>>>>

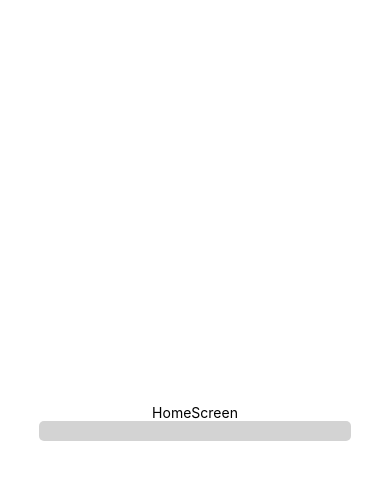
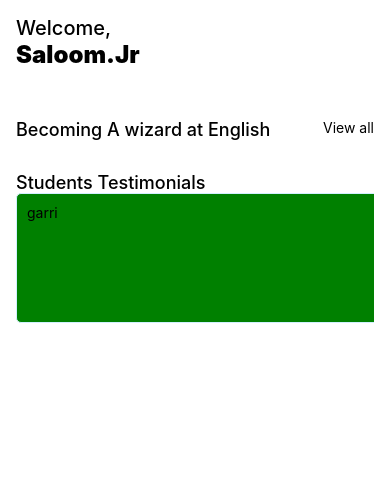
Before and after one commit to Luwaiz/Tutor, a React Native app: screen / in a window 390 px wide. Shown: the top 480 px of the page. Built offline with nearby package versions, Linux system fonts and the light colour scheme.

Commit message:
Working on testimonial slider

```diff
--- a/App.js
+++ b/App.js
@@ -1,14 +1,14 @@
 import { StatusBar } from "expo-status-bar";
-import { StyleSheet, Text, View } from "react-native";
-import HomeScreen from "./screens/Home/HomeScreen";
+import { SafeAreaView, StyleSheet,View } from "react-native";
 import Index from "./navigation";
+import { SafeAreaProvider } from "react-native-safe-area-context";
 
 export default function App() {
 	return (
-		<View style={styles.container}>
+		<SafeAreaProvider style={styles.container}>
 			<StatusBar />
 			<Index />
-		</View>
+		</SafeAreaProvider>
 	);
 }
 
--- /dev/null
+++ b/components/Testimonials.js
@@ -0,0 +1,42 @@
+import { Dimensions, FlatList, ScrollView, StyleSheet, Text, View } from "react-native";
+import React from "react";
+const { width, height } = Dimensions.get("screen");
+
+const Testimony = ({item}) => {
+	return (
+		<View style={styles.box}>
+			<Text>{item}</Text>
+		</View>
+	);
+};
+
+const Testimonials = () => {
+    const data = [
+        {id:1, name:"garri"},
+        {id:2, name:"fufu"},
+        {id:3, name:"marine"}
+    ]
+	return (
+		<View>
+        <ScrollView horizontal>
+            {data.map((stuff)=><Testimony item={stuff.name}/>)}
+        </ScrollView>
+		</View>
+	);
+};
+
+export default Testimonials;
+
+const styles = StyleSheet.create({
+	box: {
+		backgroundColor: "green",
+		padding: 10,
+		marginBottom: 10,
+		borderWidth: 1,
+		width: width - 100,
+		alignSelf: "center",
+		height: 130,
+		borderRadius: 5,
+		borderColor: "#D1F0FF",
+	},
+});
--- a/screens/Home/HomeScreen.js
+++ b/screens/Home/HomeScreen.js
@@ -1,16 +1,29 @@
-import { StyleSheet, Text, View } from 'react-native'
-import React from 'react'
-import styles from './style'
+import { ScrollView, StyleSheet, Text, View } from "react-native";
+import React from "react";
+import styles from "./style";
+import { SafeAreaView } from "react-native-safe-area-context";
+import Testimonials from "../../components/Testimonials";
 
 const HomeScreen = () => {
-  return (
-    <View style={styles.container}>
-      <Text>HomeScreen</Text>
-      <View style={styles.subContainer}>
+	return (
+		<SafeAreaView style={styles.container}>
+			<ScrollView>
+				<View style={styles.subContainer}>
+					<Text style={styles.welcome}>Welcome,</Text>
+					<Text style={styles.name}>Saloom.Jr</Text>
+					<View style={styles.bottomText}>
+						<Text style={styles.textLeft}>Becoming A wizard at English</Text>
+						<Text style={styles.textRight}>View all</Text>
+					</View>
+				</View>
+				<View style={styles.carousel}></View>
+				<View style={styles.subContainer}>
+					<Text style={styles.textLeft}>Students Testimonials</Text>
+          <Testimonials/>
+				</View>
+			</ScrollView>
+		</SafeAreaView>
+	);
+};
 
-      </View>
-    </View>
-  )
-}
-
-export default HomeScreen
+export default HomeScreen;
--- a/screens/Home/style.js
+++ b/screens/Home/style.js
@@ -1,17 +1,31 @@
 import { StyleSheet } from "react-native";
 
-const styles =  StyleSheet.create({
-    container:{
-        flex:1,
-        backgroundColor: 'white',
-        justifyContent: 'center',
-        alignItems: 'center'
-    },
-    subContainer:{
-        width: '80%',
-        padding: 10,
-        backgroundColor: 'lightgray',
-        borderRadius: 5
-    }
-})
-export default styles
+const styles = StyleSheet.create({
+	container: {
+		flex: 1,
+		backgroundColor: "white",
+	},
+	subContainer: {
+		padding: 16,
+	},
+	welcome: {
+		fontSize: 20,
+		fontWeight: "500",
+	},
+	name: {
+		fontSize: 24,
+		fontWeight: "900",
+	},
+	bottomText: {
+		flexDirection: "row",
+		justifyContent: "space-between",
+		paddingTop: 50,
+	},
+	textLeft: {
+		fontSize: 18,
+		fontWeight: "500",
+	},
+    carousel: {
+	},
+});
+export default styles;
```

<<<<

## Goal of the exercise
Copy the records exactly, leaving out every picture.

## Exercise output
Before and after one commit to Luwaiz/Tutor, a React Native app: screen / in a window 390 px wide. Shown: the top 480 px of the page. Built offline with nearby package versions, Linux system fonts and the light colour scheme.

Commit message:
Working on testimonial slider

```diff
--- a/App.js
+++ b/App.js
@@ -1,14 +1,14 @@
 import { StatusBar } from "expo-status-bar";
-import { StyleSheet, Text, View } from "react-native";
-import HomeScreen from "./screens/Home/HomeScreen";
+import { SafeAreaView, StyleSheet,View } from "react-native";
 import Index from "./navigation";
+import { SafeAreaProvider } from "react-native-safe-area-context";
 
 export default function App() {
 	return (
-		<View style={styles.container}>
+		<SafeAreaProvider style={styles.container}>
 			<StatusBar />
 			<Index />
-		</View>
+		</SafeAreaProvider>
 	);
 }
 
--- /dev/null
+++ b/components/Testimonials.js
@@ -0,0 +1,42 @@
+import { Dimensions, FlatList, ScrollView, StyleSheet, Text, View } from "react-native";
+import React from "react";
+const { width, height } = Dimensions.get("screen");
+
+const Testimony = ({item}) => {
+	return (
+		<View style={styles.box}>
+			<Text>{item}</Text>
+		</View>
+	);
+};
+
+const Testimonials = () => {
+    const data = [
+        {id:1, name:"garri"},
+        {id:2, name:"fufu"},
+        {id:3, name:"marine"}
+    ]
+	return (
+		<View>
+        <ScrollView horizontal>
+            {data.map((stuff)=><Testimony item={stuff.name}/>)}
+        </ScrollView>
+		</View>
+	);
+};
+
+export default Testimonials;
+
+const styles = StyleSheet.create({
+	box: {
+		backgroundColor: "green",
+		padding: 10,
+		marginBottom: 10,
+		borderWidth: 1,
+		width: width - 100,
+		alignSelf: "center",
+		height: 130,
+		borderRadius: 5,
+		borderColor: "#D1F0FF",
+	},
+});
--- a/screens/Home/HomeScreen.js
+++ b/screens/Home/HomeScreen.js
@@ -1,16 +1,29 @@
-import { StyleSheet, Text, View } from 'react-native'
-import React from 'react'
-import styles from './style'
+import { ScrollView, StyleSheet, Text, View } from "react-native";
+import React from "react";
+import styles from "./style";
+import { SafeAreaView } from "react-native-safe-area-context";
+import Testimonials from "../../components/Testimonials";
 
 const HomeScreen = () => {
-  return (
-    <View style={styles.container}>
-      <Text>HomeScreen</Text>
-      <View style={styles.subContainer}>
+	return (
+		<SafeAreaView style={styles.container}>
+			<ScrollView>
+				<View style={styles.subContainer}>
+					<Text style={styles.welcome}>Welcome,</Text>
+					<Text style={styles.name}>Saloom.Jr</Text>
+					<View style={styles.bottomText}>
+						<Text style={styles.textLeft}>Becoming A wizard at English</Text>
+						<Text style={styles.textRight}>View all</Text>
+					</View>
+				</View>
+				<View style={styles.carousel}></View>
+				<View style={styles.subContainer}>
+					<Text style={styles.textLeft}>Students Testimonials</Text>
+          <Testimonials/>
+				</View>
+			</ScrollView>
+		</SafeAreaView>
+	);
+};
 
-      </View>
-    </View>
-  )
-}
-
-export default HomeScreen
+export default HomeScreen;
--- a/screens/Home/style.js
+++ b/screens/Home/style.js
@@ -1,17 +1,31 @@
 import { StyleSheet } from "react-native";
 
-const styles =  StyleSheet.create({
-    container:{
-        flex:1,
-        backgroundColor: 'white',
-        justifyContent: 'center',
-        alignItems: 'center'
-    },
-    subContainer:{
-        width: '80%',
-        padding: 10,
-        backgroundColor: 'lightgray',
-        borderRadius: 5
-    }
-})
-export default styles
+const styles = StyleSheet.create({
+	container: {
+		flex: 1,
+		backgroundColor: "white",
+	},
+	subContainer: {
+		padding: 16,
+	},
+	welcome: {
+		fontSize: 20,
+		fontWeight: "500",
+	},
+	name: {
+		fontSize: 24,
+		fontWeight: "900",
+	},
+	bottomText: {
+		flexDirection: "row",
+		justifyContent: "space-between",
+		paddingTop: 50,
+	},
+	textLeft: {
+		fontSize: 18,
+		fontWeight: "500",
+	},
+    carousel: {
+	},
+});
+export default styles;
```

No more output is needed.